02 Mar

Taylor: “That’s annoying.”

Me: “Yeah, I know, but what really gets my goat is-”

Taylor: “Wait, what?”

Me: “Uh, what really gets my goat is when people-”

Taylor: “No, wait.  That’s not a thing.”

Me: “What isn’t?”

Taylor: “‘Gets my goat?’  I have never ever heard that.”

Me: “What?  That’s ridiculous.  ‘Gets my goat’ is totally a thing.”

Taylor: “Is this a thing like you think ’round Robin Hood’s barn’ is a thing?”

Me: “First, that is a thing.  And second, no.  ‘Gets my goat’ is really widely used.”

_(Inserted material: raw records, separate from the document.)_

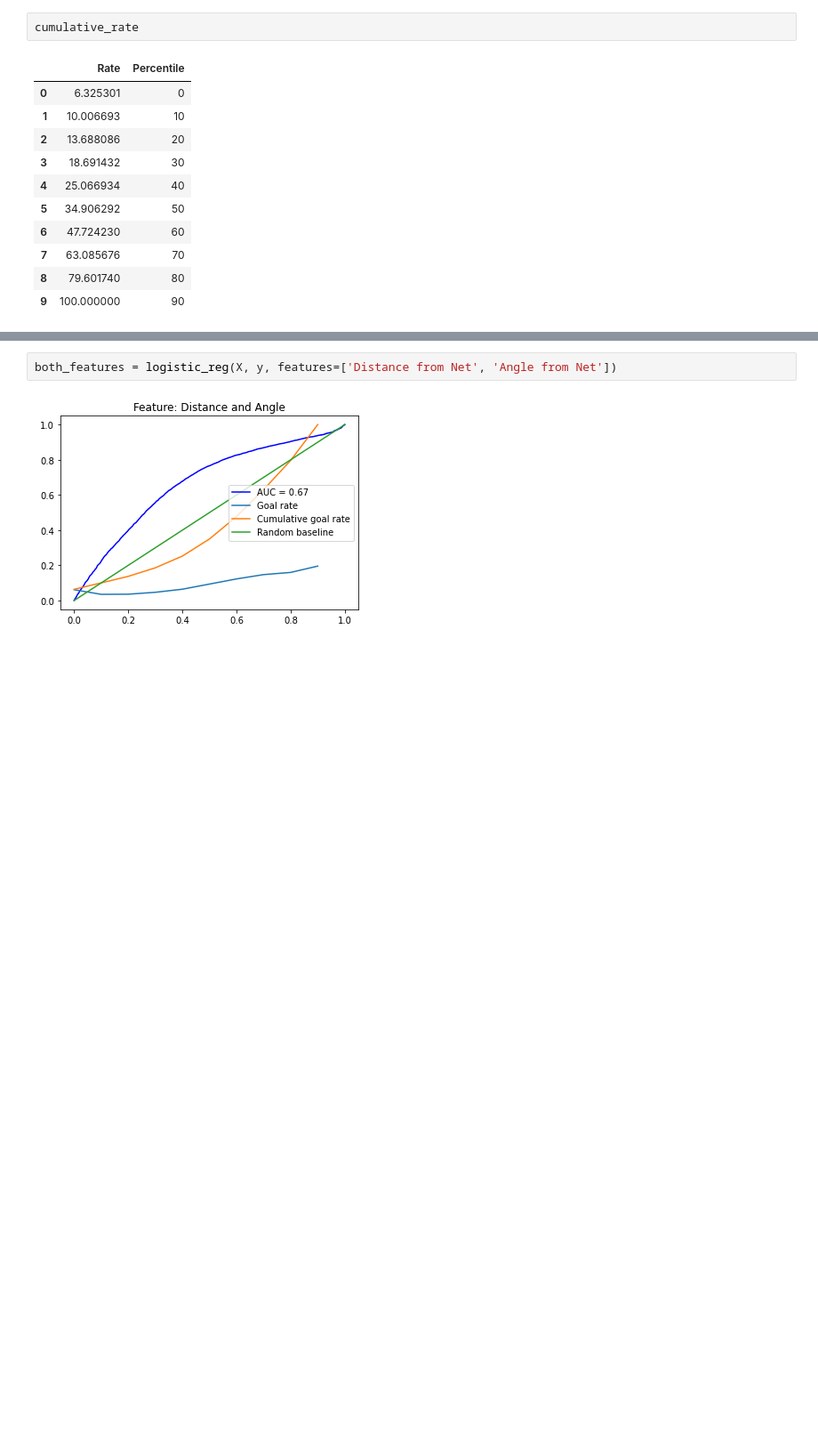
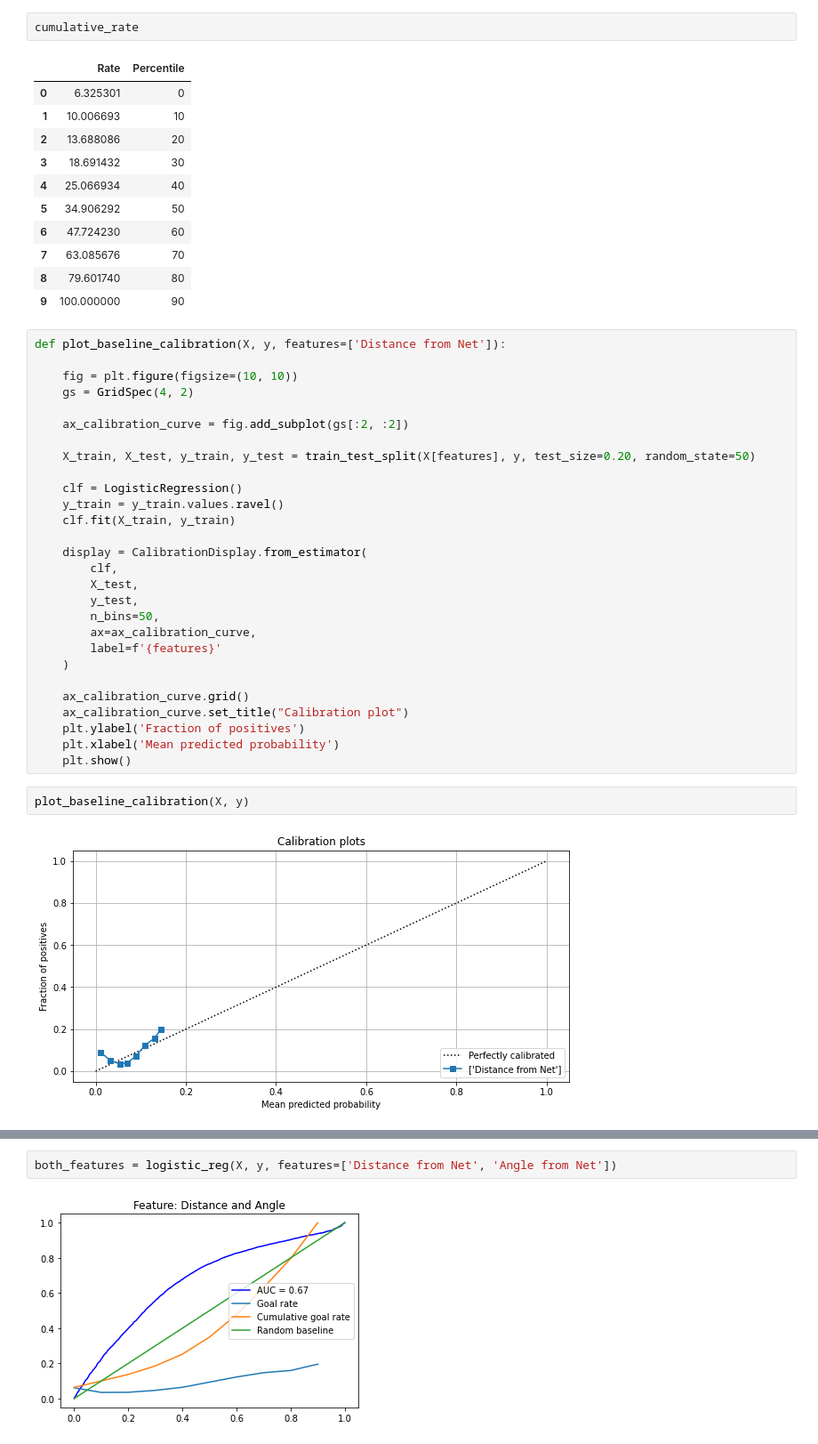
Before and after one commit to IreneZhou0129/IFT6758_m1, a Jupyter notebook: notebooks/m2_q3.ipynb, the cells around one changed output, grey strips where cells are left out. Shown at 89% size. Drawn from its saved outputs; the diff is of its cells as text; blank space fills up the shorter version.

```diff
--- a/notebooks/m2_q3.ipynb
+++ b/notebooks/m2_q3.ipynb
@@ -313,3 +327,35 @@ cumulative_rate
 | 7 | 63.085676 | 70 |
 | 8 | 79.601740 | 80 |
 | 9 | 100.000000 | 90 |
+# %%
+def plot_baseline_calibration(X, y, features=['Distance from Net']):
+
+    fig = plt.figure(figsize=(10, 10))
+    gs = GridSpec(4, 2)
+
+    ax_calibration_curve = fig.add_subplot(gs[:2, :2])
+
+    X_train, X_test, y_train, y_test = train_test_split(X[features], y, test_size=0.20, random_state=50)
+
+    clf = LogisticRegression()
+    y_train = y_train.values.ravel()
+    clf.fit(X_train, y_train)
+
+    display = CalibrationDisplay.from_estimator(
+        clf,
+        X_test,
+        y_test,
+        n_bins=50,
+        ax=ax_calibration_curve,
+        label=f'{features}'
+    )
+
+    ax_calibration_curve.grid()
+    ax_calibration_curve.set_title("Calibration plot")
+    plt.ylabel('Fraction of positives')
+    plt.xlabel('Mean predicted probability')
+    plt.show()
+# %%
+plot_baseline_calibration(X, y)
+# %% [output]
+[figure, added]
```
Also changed, not shown: parts of 21 cells of this notebook, 2 other files.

Taylor: “By who?  You?”

Me: “By everybody!”

Taylor: “Everybody who?”

Me: “Well, I’ll have you know that it’s used as a lyric in a modern Disney movie, when Danny DeVito-”

Taylor: “Oh. I see.  I see where you got it now.”

Me: “THAT’S NOT WHERE I GOT IT I AM GIVING YOU AN EXAMPLE YOU CRETIN.”

Taylor: “What does it even mean?  Give me the etymology here.  What is the origin of ‘gets my goat’?”

Me: “It just means ‘I was really annoyed’.  It’s like…I don’t know the etymology.  Probably something about…someone stealing goats.  Goats are important!  Somebody getting your goat was probably really upsetting, back in the day.”

Taylor: “You have no idea where this comes from.  It is not a thing.”

Me: “IT IS A  THING.”

Taylor:  “Is it supposed to be like ‘grinds my gears’?”

Me: “WHAT?  That was just a stupid made-up phrase popularized by Family Guy.”

Taylor: “People said it before Family Guy.”

Me: “No, they didn’t!  They said, ‘gets my goat’.  That’s what they said.”

Taylor: “Yeah, in 1935, where you apparently live, oh my gosh where do you get this stuff.”

Me: “Google it.”

Taylor: “I can’t.  We’re in a parking lot.”

Me: “When we get home, Google it.  Google ‘gets my goat’, and you’ll see.”

Taylor: “You’re delusional.”

Me: “YOU’RE A PILL.”

Taylor: “Maybe.  At least I don’t think ‘gets my goat’ is a commonly used phrase.”

Me: “Whatever.  Not talking to you anymore.”

Taylor: “Why, because I don’t think that a phrase you made up is used by everybody?”

Me: “…”

Taylor: “Sorry, did I grind your gears there?”

Me: “AUUUUUUUUUUUUUGH.”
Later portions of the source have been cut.